On the outside it's not much more than a simple cardboard box, but Adobe Kickbox definitely counts as – and encourages – outside the box thinking.

It's everything a would-be innovator needs to generate, prototype, test and iterate a new idea – all packaged up neatly in a small red box. Peek inside to find a set of printed instructions, notebooks, a Starbucks gift card and a chocolate bar – plus a $1000 prepaid credit card for employees to use to fund any idea they'd like.

Since its launch in 2013 it's been used by about 10% of Adobe's 14,000 employees, with at least 23 ideas moving on to further investment. For example, Adobe Knowhow, an online course marketplace, started life as a Kickbox idea, as did Project Breathe, a successful mindfulness program run internally at Adobe.

So, how does it work?

Kickbox was created in 2013 by Mark Randall, VP Creativity at Adobe. He wanted to empower and tap into the potential innovators at Adobe who might shy away from a more traditional process, as well as get rid of any red tape that stifles ideas.

“We wanted to figure out how to unleash more innovation, beyond relying on a few big-budget projects from engineering and design teams. You need those too, of course, and we have them, but Kickbox is a way to get a lot of ideas, including some you’d never find any other way — and some that wouldn’t survive a more bureaucratic vetting process,” says Randall in an interview with Fortune.

Before Kickbox, Adobe would see about 1-2 dozen innovation projects go through the initial idea phase to the mock-up phase in a year. Since Kickbox launched, they've seen about 1200 ideas, all at a lower absolute cost than working through two ideas using the previous method.

A lot of Kickbox ideas fail, but that's not considered a problem with the program. Instead, it's a feature.

“Our premise is that people will need to try doing innovative things that may fail — we built that [mindset] into the program expecting that a lot of people will try a red box project and it fails,”  Randall tells Forbes.

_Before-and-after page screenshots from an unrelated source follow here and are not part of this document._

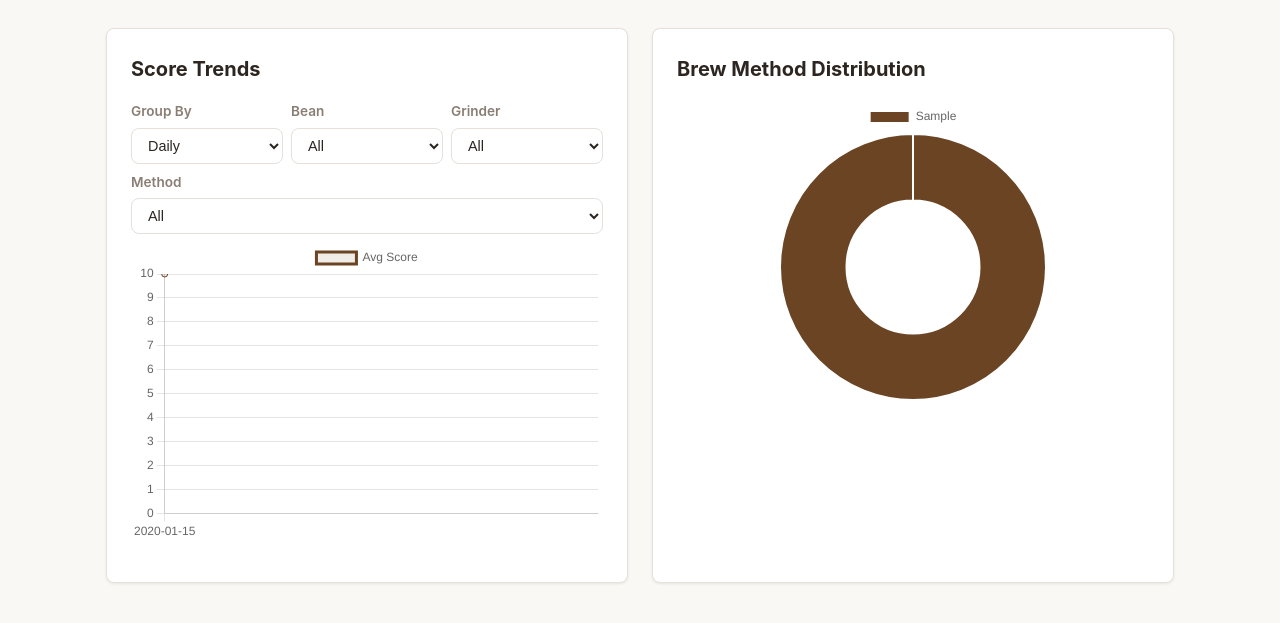
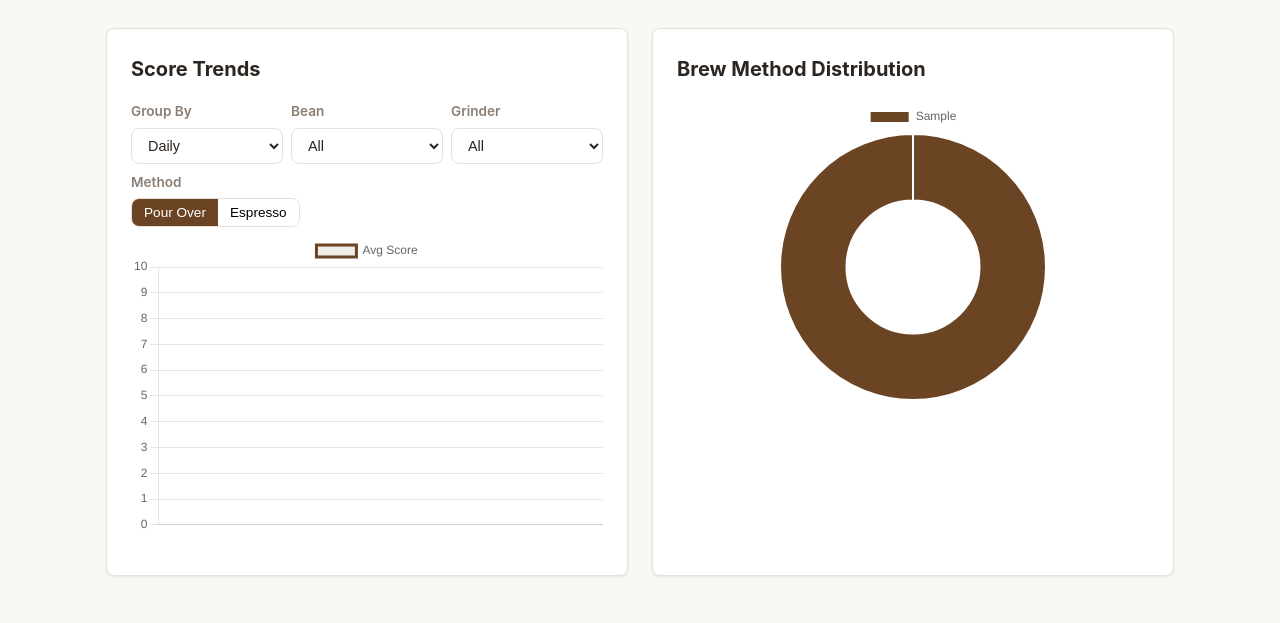
Before and after one commit to dangant/Coffee-Dial, a FastAPI app: page /analytics in a window 1280 px wide. Shown: the part 323-946 px from the top of the page. Run offline with FastAPI, Linux system fonts and the light colour scheme; tables that the repository leaves empty hold one stand-in row (values such as "Sample post"); data that the repository does not hold is empty.

Commit message:
update score trends

```diff
--- a/app/templates/analytics.html
+++ b/app/templates/analytics.html
@@ -52,9 +52,10 @@
             </div>
             <div class="form-group" style="flex: 1; margin: 0; min-width: 120px;">
                 <label>Method</label>
-                <select id="trend-method" onchange="loadTrends()">
-                    <option value="">All</option>
-                </select>
+                <div class="temp-toggle" id="trend-method-toggle">
+                    <button type="button" data-method="Pour Over" class="active" onclick="setTrendMethod(this)">Pour Over</button>
+                    <button type="button" data-method="Espresso" onclick="setTrendMethod(this)">Espresso</button>
+                </div>
             </div>
         </div>
         <div class="chart-container">
@@ -141,10 +142,11 @@
     const params = new URLSearchParams({ group_by: groupBy });
     const bean = document.getElementById('trend-bean')?.value;
     const grinder = document.getElementById('trend-grinder')?.value;
-    const method = document.getElementById('trend-method')?.value;
+    const methodBtn = document.querySelector('#trend-method-toggle button.active');
+    const method = methodBtn ? methodBtn.dataset.method : 'Pour Over';
     if (bean) params.set('bean_name', bean);
     if (grinder) params.set('grinder', grinder);
-    if (method) params.set('brew_method', method);
+    params.set('brew_method', method);
     const resp = await fetch(`/api/v1/analytics/trends?${params}`);
     const data = await resp.json();
     if (trendsChart) trendsChart.destroy();
@@ -163,6 +165,12 @@
         },
         options: { responsive: true, maintainAspectRatio: false, scales: { y: { min: 0, max: 10 } } }
     });
+}
+
+function setTrendMethod(btn) {
+    document.querySelectorAll('#trend-method-toggle button').forEach(b => b.classList.remove('active'));
+    btn.classList.add('active');
+    loadTrends();
 }
 
 async function loadDistribution() {
@@ -197,7 +205,6 @@
         populateSelect(document.getElementById('corr-method'), data.brew_methods);
         populateSelect(document.getElementById('trend-bean'), data.bean_names);
         populateSelect(document.getElementById('trend-grinder'), data.grinders);
-        populateSelect(document.getElementById('trend-method'), data.brew_methods);
     } catch (e) {
         console.error('Failed to load filter options:', e);
     }
```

Kickbox isn't just for the 'usual suspects' of innovation, such as engineers and product managers. Any Adobe employee can ask for a box. This is a deliberate attempt to “dramatically increase the diversity of inputs at the top of our innovation funnel,” according to the Adobe website.

By giving away thousands of dollars in seed funding – no expense report necessary – Adobe is demonstrating that they believe in and trust their employees.

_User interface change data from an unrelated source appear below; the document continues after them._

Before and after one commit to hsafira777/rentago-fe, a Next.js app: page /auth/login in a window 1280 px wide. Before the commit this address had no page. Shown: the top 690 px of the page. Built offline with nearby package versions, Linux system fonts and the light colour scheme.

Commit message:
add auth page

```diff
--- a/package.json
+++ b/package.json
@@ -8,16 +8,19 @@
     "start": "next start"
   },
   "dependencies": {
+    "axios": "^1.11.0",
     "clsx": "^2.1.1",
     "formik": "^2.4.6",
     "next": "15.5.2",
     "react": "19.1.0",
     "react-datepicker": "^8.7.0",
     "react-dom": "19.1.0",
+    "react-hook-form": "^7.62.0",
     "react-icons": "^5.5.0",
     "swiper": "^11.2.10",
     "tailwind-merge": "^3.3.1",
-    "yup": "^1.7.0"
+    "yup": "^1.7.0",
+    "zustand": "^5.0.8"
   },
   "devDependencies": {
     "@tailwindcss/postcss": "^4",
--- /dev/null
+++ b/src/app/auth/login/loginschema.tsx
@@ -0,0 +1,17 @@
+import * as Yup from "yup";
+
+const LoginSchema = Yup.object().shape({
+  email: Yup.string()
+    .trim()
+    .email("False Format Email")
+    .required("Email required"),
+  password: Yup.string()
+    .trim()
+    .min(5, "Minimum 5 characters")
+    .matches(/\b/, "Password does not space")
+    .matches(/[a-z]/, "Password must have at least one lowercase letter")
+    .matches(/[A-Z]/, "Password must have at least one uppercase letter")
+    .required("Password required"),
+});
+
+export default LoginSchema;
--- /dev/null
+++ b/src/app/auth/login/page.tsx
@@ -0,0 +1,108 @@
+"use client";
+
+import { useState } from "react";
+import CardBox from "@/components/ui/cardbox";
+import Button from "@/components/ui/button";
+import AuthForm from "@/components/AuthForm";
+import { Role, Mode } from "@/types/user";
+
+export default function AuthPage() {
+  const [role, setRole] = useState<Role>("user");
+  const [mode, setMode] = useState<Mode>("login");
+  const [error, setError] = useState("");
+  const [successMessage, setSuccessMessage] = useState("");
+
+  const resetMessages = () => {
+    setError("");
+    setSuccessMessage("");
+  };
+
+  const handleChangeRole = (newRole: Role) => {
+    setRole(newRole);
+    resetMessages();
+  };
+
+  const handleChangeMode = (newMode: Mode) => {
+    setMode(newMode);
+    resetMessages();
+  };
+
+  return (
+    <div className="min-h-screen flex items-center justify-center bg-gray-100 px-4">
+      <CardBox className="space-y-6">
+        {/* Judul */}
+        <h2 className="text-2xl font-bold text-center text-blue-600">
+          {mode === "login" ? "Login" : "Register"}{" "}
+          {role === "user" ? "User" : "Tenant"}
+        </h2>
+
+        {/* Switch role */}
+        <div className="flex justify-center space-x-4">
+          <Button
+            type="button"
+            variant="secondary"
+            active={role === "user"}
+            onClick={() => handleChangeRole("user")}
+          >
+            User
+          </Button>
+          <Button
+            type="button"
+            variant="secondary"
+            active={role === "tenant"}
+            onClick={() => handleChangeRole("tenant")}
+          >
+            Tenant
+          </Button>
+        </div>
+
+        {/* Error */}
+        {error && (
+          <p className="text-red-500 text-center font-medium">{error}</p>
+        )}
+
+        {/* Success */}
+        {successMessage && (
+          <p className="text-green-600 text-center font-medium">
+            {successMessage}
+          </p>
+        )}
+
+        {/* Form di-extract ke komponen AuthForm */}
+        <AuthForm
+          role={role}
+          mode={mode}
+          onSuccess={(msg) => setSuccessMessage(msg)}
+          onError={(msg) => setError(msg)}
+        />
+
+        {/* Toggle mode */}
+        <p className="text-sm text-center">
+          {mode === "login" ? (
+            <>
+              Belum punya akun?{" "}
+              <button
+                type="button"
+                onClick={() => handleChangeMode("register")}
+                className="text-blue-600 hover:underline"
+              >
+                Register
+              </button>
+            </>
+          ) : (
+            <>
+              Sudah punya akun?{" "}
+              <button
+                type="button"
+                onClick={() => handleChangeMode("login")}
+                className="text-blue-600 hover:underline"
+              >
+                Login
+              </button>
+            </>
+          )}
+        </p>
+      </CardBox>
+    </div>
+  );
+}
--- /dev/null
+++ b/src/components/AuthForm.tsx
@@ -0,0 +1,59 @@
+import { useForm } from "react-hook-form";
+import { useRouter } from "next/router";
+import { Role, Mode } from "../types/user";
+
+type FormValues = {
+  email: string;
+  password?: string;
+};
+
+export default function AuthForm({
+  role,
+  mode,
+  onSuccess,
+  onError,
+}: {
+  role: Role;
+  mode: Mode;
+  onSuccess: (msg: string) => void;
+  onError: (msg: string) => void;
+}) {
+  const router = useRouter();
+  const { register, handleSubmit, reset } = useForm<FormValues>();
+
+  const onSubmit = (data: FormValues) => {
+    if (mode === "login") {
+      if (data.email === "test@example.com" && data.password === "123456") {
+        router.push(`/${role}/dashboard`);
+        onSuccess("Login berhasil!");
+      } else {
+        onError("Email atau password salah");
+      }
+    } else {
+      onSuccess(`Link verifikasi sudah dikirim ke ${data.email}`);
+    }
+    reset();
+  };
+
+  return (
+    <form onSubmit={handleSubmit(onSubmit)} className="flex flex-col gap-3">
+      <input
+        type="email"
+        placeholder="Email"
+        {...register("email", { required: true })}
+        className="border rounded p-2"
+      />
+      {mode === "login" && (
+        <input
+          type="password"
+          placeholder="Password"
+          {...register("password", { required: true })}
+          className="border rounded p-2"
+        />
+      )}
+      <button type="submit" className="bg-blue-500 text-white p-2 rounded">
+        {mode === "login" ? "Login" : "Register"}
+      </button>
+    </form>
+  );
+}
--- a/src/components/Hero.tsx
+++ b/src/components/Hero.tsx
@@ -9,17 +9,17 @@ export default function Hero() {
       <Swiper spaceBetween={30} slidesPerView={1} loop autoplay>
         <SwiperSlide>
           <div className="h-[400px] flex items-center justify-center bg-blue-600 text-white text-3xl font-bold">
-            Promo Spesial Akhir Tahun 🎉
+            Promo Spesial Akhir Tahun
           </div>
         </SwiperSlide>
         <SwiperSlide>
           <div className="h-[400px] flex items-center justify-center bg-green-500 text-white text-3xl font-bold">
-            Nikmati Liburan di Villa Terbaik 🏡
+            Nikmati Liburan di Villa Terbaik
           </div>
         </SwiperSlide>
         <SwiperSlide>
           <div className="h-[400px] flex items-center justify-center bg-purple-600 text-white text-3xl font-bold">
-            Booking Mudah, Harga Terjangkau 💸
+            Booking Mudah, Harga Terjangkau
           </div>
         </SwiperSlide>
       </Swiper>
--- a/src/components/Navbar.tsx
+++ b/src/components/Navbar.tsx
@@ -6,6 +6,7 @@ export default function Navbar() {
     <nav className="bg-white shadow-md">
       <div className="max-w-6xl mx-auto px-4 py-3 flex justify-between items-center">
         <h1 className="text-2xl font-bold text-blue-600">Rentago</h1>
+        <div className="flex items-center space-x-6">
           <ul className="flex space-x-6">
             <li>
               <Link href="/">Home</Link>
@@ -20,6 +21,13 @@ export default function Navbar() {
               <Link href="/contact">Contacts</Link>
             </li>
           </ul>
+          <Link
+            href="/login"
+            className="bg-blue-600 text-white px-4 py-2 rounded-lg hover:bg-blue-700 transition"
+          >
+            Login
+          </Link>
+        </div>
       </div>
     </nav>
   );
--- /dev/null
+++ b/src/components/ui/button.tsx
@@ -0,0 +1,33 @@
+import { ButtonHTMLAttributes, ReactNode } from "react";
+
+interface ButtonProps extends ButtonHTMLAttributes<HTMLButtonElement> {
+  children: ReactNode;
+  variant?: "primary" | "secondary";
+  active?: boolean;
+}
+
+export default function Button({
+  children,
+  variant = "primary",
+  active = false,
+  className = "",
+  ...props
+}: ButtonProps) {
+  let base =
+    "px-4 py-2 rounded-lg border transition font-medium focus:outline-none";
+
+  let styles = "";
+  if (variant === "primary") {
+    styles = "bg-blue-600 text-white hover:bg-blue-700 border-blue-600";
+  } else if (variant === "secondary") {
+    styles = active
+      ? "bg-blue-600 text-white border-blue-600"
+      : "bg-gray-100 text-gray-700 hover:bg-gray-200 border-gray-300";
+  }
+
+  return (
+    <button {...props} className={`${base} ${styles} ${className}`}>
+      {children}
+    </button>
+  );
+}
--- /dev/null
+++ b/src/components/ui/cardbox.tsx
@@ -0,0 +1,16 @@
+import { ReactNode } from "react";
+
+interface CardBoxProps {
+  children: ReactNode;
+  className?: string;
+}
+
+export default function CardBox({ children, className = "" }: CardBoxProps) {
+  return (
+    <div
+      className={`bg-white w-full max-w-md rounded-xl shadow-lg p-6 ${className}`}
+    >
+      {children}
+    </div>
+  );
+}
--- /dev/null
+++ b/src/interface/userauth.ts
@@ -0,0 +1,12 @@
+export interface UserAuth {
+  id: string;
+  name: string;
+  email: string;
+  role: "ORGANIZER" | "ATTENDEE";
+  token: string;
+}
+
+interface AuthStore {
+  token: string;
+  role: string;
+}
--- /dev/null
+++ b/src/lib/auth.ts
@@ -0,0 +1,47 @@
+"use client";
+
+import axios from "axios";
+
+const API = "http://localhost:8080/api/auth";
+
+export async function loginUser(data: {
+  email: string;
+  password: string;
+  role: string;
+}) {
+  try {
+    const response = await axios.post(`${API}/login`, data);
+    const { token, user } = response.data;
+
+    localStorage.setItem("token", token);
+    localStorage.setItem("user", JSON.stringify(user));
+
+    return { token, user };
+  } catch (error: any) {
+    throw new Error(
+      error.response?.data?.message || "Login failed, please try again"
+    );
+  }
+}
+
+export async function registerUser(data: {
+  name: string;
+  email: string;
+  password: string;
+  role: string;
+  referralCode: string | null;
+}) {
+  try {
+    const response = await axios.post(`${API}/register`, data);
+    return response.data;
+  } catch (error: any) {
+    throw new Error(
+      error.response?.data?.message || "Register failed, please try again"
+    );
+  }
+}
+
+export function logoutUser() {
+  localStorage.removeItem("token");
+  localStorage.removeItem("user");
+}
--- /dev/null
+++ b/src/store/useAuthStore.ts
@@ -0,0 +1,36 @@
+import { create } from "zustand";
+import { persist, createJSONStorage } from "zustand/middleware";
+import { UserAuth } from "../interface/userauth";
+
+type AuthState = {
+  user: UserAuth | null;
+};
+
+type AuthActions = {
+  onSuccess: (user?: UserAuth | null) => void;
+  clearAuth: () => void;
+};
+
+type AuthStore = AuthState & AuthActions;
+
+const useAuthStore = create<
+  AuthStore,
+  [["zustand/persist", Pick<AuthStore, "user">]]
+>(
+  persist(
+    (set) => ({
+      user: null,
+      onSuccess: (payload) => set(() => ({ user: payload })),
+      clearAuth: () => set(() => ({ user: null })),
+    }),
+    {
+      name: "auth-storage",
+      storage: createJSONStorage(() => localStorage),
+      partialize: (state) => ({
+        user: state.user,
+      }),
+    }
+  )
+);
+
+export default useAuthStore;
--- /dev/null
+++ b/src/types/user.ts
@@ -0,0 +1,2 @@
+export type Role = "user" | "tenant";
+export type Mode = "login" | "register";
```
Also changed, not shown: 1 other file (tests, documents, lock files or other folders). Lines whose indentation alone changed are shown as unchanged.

"When you trust people, they’ll live up to your expectations," says Randall to Fast Company. "They’re the CEO of their idea. They’ll allocate their resources and figure out how to move ahead."

There are no deadlines imposed for finishing the program and no judgement an idea fails. But the program doesn't leave innovators without any support or guidance either. Inside the box is a six-level innovation curriculum of sorts, based on Randall's own past experience as an entrepreneur before he joined Adobe.

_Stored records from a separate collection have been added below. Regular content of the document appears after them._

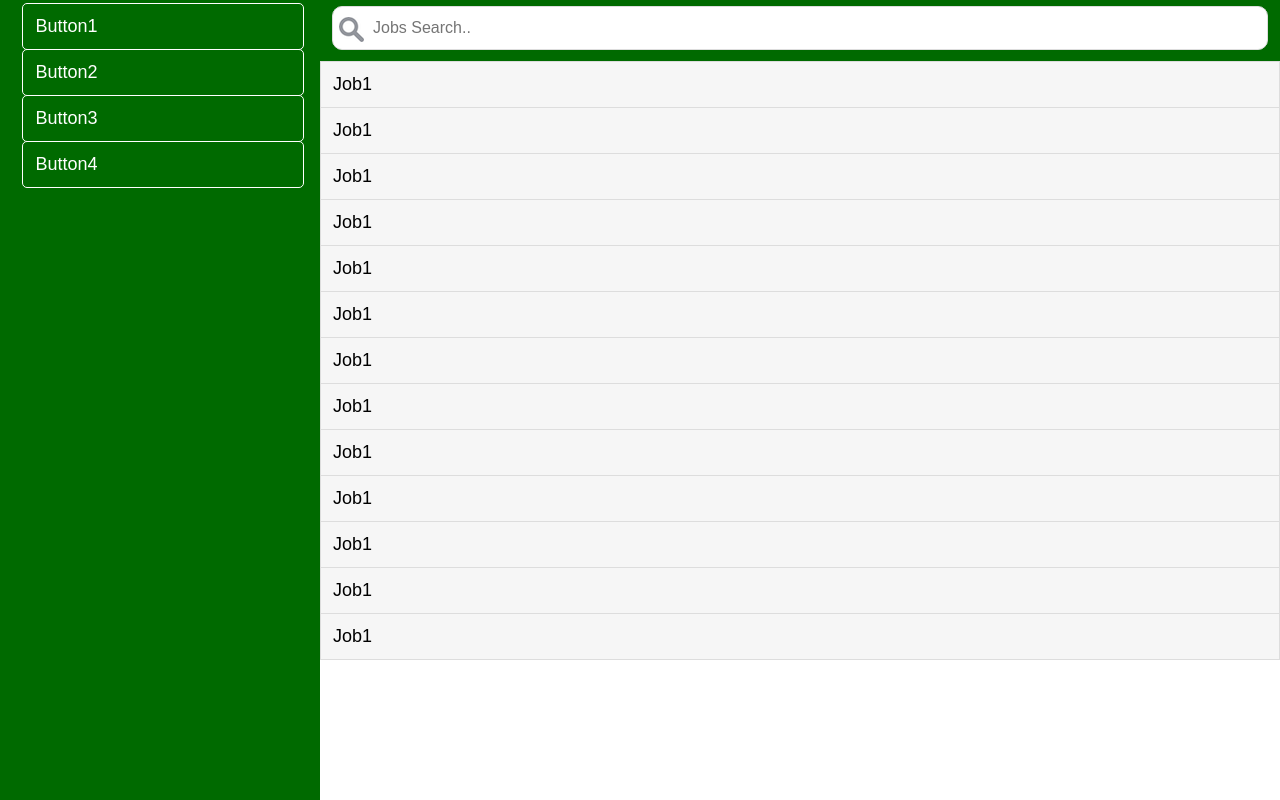
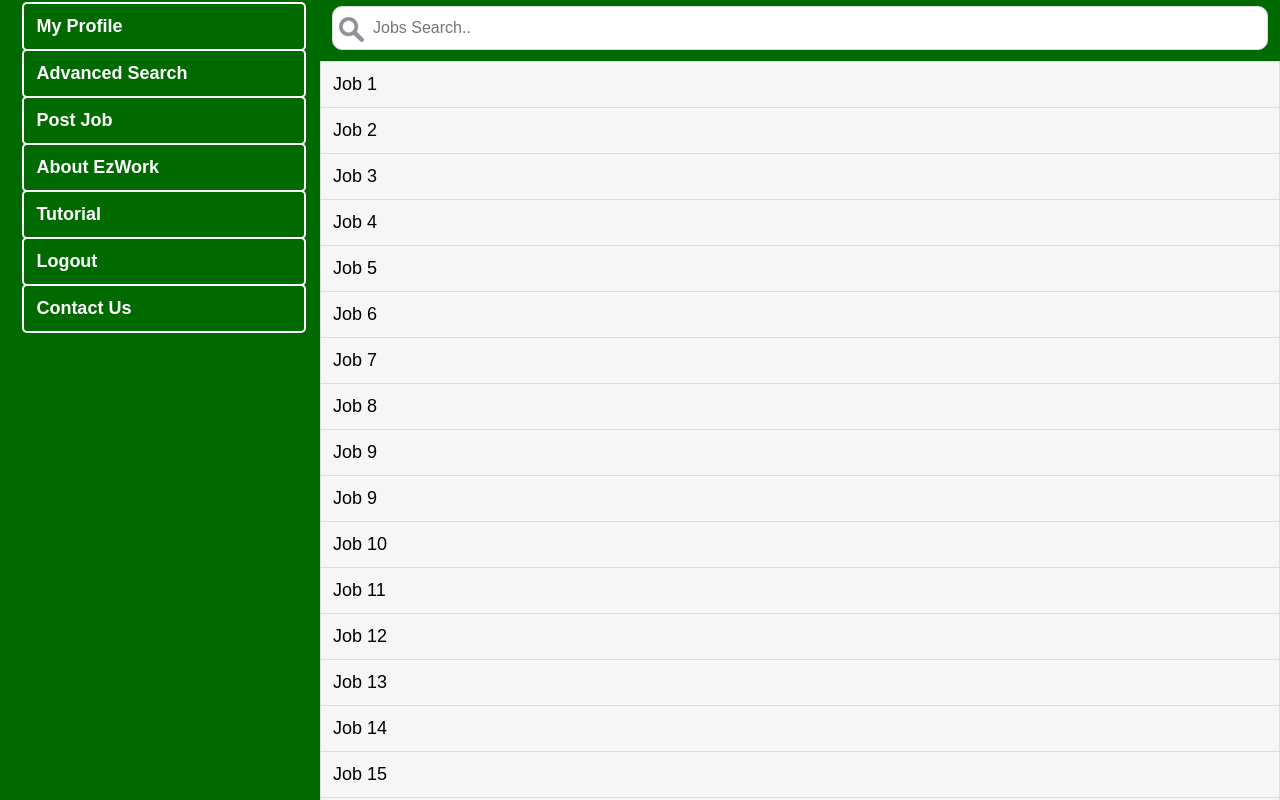
Before and after one commit to acphung/EzWork, a plain HTML site: page Main/EzWork2.html in a window 1280 px wide. Shown: the part 156-956 px from the top of the page. Drawn offline with Linux system fonts and the light colour scheme; no server answers.

Commit message:
Add files via upload
Job list added via JS script instead (framework for pulliing from db)

```diff
--- a/Main/EzWork.js
+++ b/Main/EzWork.js
@@ -65,3 +65,20 @@ function toggle_visibility(id) {
    else
         e.style.display = 'block';
 }
+
+function page_init(){
+	var array = ['Job 1', 'Job 2', 'Job 3', 'Job 4', 'Job 5', 'Job 6', 'Job 7', 'Job 8', 'Job 9', 'Job 9', 'Job 10', 'Job 11', 'Job 12', 'Job 13', 'Job 14', 'Job 15', 'Job 16', 'Job 17'],
+    // Reduce will iterate over all the array items and returns a single value.
+    listItems = array.reduce((result, item) => {
+    // Add a string to the result for the current item. This syntax is using template literals.
+    result += `<li><p>${item}</p></li>`;
+    // Always return the result in the reduce callback, it will be the value or result in the next iteration.
+    return result;
+  }, ''); // The '' is an empty string, it is the initial value result.
+  // Get the element from the DOM in which to display the list, this should be an ul or ol element.
+  resultElement = document.getElementById('jobList');
+
+// Set the inner HTML
+resultElement.innerHTML = listItems;
+}
+page_init();
--- a/Main/EzWork2.css
+++ b/Main/EzWork2.css
@@ -3,7 +3,7 @@ body{
     font-family: 'Nunito', sans-serif;
 }
 
-button{
+button, a{
     font-weight: 700;
 }
 
@@ -42,11 +42,11 @@ button{
 }
 
 #SideBar li a {
-    border: 1px solid #fff; /* Add a border to all links */
+    border: 2px solid #fff; /* Add a border to all links */
     width: 80%;
-    margin-top: -1px; /* Prevent double borders */
+    margin-top: -2px; /* Prevent double borders */
     margin-left: 7%;
-    background-color: #006A00; /* Grey background color */
+    background-color: #006A00;
     border-radius: 5px;
     padding: 12px; /* Add some padding */
     text-decoration: none; /* Remove default text underline */
@@ -203,7 +203,7 @@ form{
   margin-right: -.6%;
   margin-bottom: 10px;
   color: #fff;
-  border: 1px solid #fff;
+  border: 2px solid #fff;
   border-radius: 5px;
   padding: 15px;
   display: inline-block;
--- a/Main/EzWork2.html
+++ b/Main/EzWork2.html
@@ -16,7 +16,7 @@
                 <button onclick="gotoSignup()">Signup</button></div>
         <div id="welcome_user" class="welcome">
                 <h4 id="welcome_user_text">Welcome User</h4>
-                <button id="logout_button" onclick="logout()">Sign Out</button></div>
+                <button id="logout_button" onclick="logout()">Logout</button></div>
         <img id="logo" src="logo1.png">
         <h1 div id="head">EzWork</h1></div>
 		<!-- Button to open the modal login form -->
@@ -51,10 +51,17 @@
 
 
         <div id="SideBar">
-                <li><a href="#">Button1</a></li>
-                <li><a href="#">Button2</a></li>
-                <li><a href="#">Button3</a></li>
-                <li><a href="#">Button4</a></li>
+		<!-- Logged in buttons -->
+                <li><a href="#">My Profile</a></li>
+			<!-- Finders only -->
+                <li><a href="#">Advanced Search</a></li>
+			<!-- Employers only -->
+                <li><a href="#">Post Job</a></li>
+		<!-- Universal buttons -->
+				<li><a href="#">About EzWork</a></li>
+				<li><a href="#">Tutorial</a></li>
+                <li><a href="#">Logout</a></li>
+				<li><a href="#">Contact Us</a></li>
            <!--<form>
 			<h2 div id="log">Login</h2>
 			<input type="text" placeholder="&#128272; User Name" name >
@@ -67,22 +74,9 @@
                 <input type="text" id="mySearch" onkeyup="myFunction()" placeholder="Jobs Search..">
                 </div>
 
-        	<ul id="jobList">
-			  <li><p>Job1</p></li>
-			  <li><p>Job1</p></li>
-			  <li><p>Job1</p></li>
-			  <li><p>Job1</p></li>
-			  <li><p>Job1</p></li>
-			  <li><p>Job1</p></li>
-			  <li><p>Job1</p></li>
-			  <li><p>Job1</p></li>
-			  <li><p>Job1</p></li>
-			  <li><p>Job1</p></li>
-			  <li><p>Job1</p></li>
-			  <li><p>Job1</p></li>
-			  <li><p>Job1</p></li>
-</ul>
-</div>
+        	<ul id="jobList"></ul>
+			<!-- Javascript adds elements -->
+	</div>
         <div id="Footer"></div>
         </div>
         <script src="https://www.gstatic.com/firebasejs/4.9.0/firebase.js"></script>
```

The six levels are:

  • Inception, which explores the employee's motivation for the idea
  • Ideate, teaching how to tap into creativity and generate ideas
  • Improve, providing tools to improve on ideas
  • Investigate, gathering data with real-world experiments
  • Iterate, developing and testing hypotheses
  • Infiltrate, pitching the idea to management

The levels are outlined on printed reference cards and come with action checklists that must be completed before advancing to the next level. For example, to finish Level 3 Improve employees complete a Kickbox Canvas for their idea. To finish Level 4 Investigate, employees must create a product website and drive at least 250 visitors to it via ads.

By putting ideas out into the real world, it means ideas are first tested by the target audience instead of by a manager – who might reject the ideas that customers want.

Employees also attend a comprehensive two-day workshop – where they pick up their box - that teaches them how to use the Kickbox tools and aims to inspire them and build their confidence.

Ultimately, to 'beat' the box, employees have to finish Level 6 Infiltrate. The last item on the checklist? Convincing an executive to invest time, resources or money in the idea to take it further.

If successful at completing the red box, innovators are the proud recipients of... the blue box. Because every idea is different, every blue box is also different, but its purpose is to help employees move their idea into a functional beta version.

Mark-Randall-Adobe-intrapreneurshipIf Kickbox sounds like something you'd like to try at your own organization, you're in luck. Adobe has released the program under a Creative Commons license: it's available for anyone to download and use for free.

Or even better: hear the nuts and bolts about Adobe's Kickbox from Mark Randall directly during Intrapreneurship Conference #8, scheduled to speak as one of 12+ case studies on the first dat of the 3-day conference.